3 min read

Reading blogs created by others living with it (or blogging yourself) can be a good way to connect to other people in the breast cancer community. Here are six of the best breast cancer blogs, recommended by doctors and people living with breast cancer.

Jane Meisel, MD, a medical oncologist at the Winship Cancer Institute in Atlanta, recommends this blog.

The content ranges from patient stories to topics like managing fear and treatment tips. Living Beyond Breast Cancer, a breast cancer-focused nonprofit, publishes the blog.

When Anna Crollman was diagnosed with breast cancer at age 27, she went looking for support online and couldn’t find it. So, she began her own blog, My Cancer Chic.

Five years later, Crollman says the breast cancer blog landscape of has changed dramatically.

“Everyone kind of takes a different spirit, but there are so many now that have come out of their own experiences … as a way to give back, so it’s amazing to see,” she says.

She recommends Nalie Agustin’s blog. Agustin is an advocate, speaker, and author from Canada who got her first breast cancer diagnosis in 2013 at 24 years old. She blogs about everything from healing to motivation to travel and beauty tips.

“She actually has a podcast now, and she’s done a show about her journey and inspiring women,” Crollman says. “I just love her inspirational content as well.”

This blog was born out of Ann Marie Giannino’s goal of bringing breast cancer awareness and advocacy to light. Post topics range from grief to mental illness and, of course, Giannino’s own experience with cancer.

“Breast cancer blogs are very personal, as they each have their own ‘flavor,’ but I recommend checking out and for more personal accounts,” Meisel says.

Susan Rahn, a public speaker, advocate, and blogger at StickIt2Stage4, was diagnosed with metastatic breast cancer in 2013. She says she can’t recommend Nancy Stordahl’s Nancy’s Point enough.

“She’s just got a ton of information. Her blog is more engaging than just people like me who just vent and have a lot of word vomit,” Rahn says. “She talks about very relevant topics, to the cancer world … if someone was just diagnosed with breast cancer, definitely, she’s a resource.”

Meisel commends Nancy’s Point for offering a personal take on what it’s like to have breast cancer.

Crollman is also a fan of Cancer Fashionista, a blog by fashion and beauty publicist Melissa Berry, who writes about her experience with breast cancer.

“She’s another great one that I’ve connected with over the years.

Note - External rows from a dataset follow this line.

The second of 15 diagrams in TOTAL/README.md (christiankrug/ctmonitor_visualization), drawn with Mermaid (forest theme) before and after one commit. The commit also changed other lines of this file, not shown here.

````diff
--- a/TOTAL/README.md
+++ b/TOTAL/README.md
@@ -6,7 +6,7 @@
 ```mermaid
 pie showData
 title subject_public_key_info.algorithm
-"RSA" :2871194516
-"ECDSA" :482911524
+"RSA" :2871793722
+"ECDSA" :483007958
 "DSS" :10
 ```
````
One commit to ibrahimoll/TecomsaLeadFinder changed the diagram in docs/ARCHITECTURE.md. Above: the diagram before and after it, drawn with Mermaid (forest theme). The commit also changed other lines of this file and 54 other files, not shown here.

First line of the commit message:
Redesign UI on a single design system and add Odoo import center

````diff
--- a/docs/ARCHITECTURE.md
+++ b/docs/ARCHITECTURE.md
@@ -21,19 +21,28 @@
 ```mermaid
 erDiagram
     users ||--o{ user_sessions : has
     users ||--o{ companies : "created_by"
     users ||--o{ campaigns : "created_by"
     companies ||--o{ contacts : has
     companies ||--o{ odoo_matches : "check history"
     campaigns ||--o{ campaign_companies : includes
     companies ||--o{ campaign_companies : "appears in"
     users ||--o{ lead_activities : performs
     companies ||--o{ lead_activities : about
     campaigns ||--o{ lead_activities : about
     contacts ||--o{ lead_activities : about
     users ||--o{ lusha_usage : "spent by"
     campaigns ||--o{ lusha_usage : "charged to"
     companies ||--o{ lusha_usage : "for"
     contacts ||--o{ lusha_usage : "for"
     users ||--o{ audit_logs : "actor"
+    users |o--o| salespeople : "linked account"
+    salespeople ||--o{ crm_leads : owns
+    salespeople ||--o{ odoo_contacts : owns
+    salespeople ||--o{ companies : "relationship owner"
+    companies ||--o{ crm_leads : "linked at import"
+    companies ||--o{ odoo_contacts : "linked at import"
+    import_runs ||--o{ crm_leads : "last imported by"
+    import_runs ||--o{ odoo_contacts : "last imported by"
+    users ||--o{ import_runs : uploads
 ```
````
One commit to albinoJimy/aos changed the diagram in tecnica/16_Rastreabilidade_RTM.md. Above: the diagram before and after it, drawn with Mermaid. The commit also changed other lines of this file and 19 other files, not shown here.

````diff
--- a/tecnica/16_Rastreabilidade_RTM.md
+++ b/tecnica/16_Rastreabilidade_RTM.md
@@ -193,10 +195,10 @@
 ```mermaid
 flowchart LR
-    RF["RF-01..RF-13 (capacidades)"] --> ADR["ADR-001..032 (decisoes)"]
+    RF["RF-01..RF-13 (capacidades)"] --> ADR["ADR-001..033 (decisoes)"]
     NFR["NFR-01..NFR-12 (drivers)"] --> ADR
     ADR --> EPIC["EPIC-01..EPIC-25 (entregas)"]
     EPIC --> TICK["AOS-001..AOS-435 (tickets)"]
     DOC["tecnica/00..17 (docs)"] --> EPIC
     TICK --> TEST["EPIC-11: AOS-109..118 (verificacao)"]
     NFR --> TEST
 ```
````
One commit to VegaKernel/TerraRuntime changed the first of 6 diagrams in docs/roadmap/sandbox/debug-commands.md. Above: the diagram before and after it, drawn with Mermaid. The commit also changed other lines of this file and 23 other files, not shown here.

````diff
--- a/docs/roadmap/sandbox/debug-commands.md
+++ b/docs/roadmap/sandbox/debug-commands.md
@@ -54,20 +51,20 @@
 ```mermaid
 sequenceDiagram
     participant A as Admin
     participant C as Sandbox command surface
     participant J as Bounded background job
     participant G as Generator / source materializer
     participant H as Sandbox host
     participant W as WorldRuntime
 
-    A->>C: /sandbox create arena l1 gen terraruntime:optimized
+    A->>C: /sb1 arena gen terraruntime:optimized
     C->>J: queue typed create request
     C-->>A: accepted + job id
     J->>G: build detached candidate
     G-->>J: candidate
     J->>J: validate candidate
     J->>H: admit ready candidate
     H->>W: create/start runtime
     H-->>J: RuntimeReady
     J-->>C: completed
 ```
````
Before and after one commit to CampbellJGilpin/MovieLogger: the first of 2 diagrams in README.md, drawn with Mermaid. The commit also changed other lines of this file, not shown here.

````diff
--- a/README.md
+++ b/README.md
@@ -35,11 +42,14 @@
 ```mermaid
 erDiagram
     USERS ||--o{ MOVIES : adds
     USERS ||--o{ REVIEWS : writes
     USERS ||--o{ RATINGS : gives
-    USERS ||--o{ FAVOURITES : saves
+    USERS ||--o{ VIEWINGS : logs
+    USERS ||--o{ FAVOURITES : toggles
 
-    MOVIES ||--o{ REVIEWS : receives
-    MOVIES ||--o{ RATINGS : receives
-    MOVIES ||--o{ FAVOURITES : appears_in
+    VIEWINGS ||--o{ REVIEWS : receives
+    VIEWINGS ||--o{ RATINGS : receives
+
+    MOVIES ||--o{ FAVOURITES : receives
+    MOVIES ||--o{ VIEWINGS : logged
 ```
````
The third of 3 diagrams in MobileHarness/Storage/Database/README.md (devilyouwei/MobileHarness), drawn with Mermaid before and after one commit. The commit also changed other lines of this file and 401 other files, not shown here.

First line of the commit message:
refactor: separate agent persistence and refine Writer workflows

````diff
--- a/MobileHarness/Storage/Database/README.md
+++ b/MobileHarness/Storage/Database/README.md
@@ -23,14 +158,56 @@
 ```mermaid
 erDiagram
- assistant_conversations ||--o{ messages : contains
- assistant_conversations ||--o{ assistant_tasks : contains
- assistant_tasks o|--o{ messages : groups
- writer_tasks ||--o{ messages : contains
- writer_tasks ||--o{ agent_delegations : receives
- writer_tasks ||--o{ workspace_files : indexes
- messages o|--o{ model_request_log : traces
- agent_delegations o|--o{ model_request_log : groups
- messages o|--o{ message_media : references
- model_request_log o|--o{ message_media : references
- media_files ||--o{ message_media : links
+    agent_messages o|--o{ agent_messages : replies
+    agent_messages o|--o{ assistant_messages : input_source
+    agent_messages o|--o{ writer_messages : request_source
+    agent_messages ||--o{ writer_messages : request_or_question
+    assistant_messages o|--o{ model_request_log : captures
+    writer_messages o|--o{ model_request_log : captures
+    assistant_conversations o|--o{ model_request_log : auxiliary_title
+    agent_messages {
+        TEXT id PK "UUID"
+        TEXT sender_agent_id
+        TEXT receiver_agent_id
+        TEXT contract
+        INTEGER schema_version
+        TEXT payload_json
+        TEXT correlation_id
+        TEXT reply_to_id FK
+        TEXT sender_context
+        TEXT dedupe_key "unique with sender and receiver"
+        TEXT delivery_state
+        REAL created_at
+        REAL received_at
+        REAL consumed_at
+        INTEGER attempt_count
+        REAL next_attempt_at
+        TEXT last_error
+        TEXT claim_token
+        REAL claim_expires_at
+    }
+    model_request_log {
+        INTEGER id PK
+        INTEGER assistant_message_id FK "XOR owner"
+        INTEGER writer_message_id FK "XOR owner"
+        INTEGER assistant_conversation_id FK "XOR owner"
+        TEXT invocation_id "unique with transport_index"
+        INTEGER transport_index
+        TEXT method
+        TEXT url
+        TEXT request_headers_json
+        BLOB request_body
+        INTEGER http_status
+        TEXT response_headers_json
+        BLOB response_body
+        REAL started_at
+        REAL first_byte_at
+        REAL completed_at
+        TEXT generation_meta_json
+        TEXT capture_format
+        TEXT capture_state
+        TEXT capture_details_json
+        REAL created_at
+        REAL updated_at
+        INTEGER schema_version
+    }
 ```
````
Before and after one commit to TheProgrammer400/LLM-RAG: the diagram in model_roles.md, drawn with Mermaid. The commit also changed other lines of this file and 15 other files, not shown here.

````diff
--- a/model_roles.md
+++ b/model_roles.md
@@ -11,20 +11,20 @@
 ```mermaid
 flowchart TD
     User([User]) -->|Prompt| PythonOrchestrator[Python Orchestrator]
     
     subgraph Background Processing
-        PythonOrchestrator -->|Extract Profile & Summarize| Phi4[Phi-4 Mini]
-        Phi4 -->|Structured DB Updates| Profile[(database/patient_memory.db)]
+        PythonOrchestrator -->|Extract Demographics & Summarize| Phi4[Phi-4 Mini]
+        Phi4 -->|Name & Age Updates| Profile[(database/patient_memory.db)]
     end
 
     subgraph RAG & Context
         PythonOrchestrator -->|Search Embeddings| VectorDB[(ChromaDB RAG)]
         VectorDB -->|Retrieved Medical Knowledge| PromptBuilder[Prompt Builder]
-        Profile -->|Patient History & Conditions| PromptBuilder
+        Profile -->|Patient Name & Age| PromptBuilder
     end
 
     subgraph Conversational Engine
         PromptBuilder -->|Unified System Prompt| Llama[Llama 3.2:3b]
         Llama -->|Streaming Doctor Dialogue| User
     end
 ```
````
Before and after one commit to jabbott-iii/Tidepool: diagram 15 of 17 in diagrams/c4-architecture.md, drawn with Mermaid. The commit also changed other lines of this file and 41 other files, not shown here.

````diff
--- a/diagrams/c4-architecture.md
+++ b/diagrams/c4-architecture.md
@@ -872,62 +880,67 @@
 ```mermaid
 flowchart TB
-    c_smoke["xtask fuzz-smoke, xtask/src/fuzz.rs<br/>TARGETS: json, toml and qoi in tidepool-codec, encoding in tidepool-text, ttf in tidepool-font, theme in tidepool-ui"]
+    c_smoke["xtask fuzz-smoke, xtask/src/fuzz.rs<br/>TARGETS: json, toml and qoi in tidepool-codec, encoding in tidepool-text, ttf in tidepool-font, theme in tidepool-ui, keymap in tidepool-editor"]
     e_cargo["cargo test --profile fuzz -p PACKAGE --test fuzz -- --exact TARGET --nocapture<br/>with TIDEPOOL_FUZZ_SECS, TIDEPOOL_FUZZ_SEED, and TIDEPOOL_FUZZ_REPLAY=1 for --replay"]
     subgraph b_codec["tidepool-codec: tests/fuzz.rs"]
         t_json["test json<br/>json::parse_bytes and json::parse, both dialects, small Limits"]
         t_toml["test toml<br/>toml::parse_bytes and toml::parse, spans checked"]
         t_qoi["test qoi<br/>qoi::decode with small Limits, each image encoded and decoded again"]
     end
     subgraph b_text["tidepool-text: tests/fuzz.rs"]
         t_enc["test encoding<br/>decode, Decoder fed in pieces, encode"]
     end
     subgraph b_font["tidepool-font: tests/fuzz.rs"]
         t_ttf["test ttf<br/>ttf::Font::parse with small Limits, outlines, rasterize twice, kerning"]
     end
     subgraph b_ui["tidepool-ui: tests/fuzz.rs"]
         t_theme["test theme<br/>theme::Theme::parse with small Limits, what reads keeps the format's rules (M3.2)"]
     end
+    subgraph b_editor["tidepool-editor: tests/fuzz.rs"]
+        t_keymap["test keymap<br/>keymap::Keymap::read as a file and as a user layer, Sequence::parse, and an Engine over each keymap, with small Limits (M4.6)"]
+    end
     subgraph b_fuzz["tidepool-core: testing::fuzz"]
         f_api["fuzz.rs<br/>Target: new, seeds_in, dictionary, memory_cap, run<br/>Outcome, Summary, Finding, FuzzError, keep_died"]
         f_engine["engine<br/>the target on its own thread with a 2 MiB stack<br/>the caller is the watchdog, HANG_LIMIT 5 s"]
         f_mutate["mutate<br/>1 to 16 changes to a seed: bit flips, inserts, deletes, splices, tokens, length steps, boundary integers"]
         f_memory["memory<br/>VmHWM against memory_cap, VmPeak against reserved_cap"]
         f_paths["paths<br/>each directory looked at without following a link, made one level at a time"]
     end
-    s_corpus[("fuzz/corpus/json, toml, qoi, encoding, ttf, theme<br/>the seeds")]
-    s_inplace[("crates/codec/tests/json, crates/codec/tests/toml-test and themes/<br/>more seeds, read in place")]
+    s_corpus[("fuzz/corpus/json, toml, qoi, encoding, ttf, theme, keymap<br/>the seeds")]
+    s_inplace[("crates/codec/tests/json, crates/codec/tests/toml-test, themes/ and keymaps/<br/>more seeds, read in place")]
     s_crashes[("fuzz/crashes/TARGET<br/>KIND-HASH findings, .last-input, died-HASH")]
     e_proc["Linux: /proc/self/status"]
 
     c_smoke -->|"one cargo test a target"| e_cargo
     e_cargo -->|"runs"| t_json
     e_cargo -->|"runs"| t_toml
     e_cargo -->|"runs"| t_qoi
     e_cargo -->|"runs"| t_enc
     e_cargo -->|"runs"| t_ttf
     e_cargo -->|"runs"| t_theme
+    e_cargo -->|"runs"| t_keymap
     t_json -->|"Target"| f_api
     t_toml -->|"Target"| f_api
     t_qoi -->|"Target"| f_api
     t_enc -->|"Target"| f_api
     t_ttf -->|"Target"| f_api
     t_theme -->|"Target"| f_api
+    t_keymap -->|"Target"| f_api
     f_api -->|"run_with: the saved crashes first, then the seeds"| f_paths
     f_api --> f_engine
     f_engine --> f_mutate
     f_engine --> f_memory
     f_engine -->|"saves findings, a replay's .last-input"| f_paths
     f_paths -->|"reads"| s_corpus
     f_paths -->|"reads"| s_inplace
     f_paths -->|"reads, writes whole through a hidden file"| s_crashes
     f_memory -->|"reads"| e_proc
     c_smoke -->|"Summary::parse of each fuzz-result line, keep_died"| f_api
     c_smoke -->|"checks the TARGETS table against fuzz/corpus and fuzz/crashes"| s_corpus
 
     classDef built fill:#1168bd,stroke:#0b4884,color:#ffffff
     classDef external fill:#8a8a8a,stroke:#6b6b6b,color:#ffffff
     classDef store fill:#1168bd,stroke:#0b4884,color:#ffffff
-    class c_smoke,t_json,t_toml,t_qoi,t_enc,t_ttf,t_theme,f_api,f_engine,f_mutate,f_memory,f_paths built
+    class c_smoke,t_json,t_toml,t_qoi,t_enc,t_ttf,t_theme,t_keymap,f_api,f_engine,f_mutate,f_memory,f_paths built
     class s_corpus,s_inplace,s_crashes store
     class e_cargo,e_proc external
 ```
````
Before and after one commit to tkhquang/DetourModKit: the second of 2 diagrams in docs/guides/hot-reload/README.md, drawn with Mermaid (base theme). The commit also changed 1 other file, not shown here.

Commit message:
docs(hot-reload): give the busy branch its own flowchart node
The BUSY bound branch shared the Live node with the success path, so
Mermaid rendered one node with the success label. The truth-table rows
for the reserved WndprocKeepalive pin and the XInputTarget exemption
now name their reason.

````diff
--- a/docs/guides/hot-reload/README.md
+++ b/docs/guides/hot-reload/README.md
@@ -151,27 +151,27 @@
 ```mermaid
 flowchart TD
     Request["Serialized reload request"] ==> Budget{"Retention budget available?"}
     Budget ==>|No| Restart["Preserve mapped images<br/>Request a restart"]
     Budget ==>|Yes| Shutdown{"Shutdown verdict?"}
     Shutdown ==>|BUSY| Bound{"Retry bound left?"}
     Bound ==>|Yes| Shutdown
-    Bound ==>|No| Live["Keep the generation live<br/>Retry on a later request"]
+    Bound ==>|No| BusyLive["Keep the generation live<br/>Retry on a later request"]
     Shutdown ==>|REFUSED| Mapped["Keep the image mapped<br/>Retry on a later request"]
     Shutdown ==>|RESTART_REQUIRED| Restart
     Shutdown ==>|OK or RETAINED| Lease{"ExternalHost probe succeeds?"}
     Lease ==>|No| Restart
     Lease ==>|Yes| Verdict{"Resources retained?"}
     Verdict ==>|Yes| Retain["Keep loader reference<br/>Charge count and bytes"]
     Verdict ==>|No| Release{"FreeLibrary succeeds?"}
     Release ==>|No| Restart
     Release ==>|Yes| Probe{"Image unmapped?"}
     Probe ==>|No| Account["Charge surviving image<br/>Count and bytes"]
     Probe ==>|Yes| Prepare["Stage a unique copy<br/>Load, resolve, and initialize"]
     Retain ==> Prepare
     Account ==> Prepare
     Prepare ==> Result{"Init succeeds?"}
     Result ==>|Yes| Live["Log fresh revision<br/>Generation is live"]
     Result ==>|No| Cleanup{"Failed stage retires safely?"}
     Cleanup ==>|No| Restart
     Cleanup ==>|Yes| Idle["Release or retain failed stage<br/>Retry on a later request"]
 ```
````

She has a confidence and fashion focus within the breast cancer community,” Crollman says. “Really wonderful content in different areas.”

Content-wise, Berry does it all: She reviews beauty products, shines light on “cancerpreneurs,” and blogs about hair loss and chemotherapy.

Rahn also suggests Lara Huffman’s Get Up Swinging. She started the blog in 2010 on Blogspot and continues it now on her website, which she refers to as “Get Up Swinging 2.0.” These days, it’s centered on advocacy and education.

“She has written some really fabulous blogs and has been an ally for the breast cancer community as well as metastatic patients, because she understands from the parent-child relationship and she lived through that,” Rahn says.

Huffman’s mother was diagnosed with metastatic breast cancer in 1987, and Huffman writes about this, as well as her own personal experience.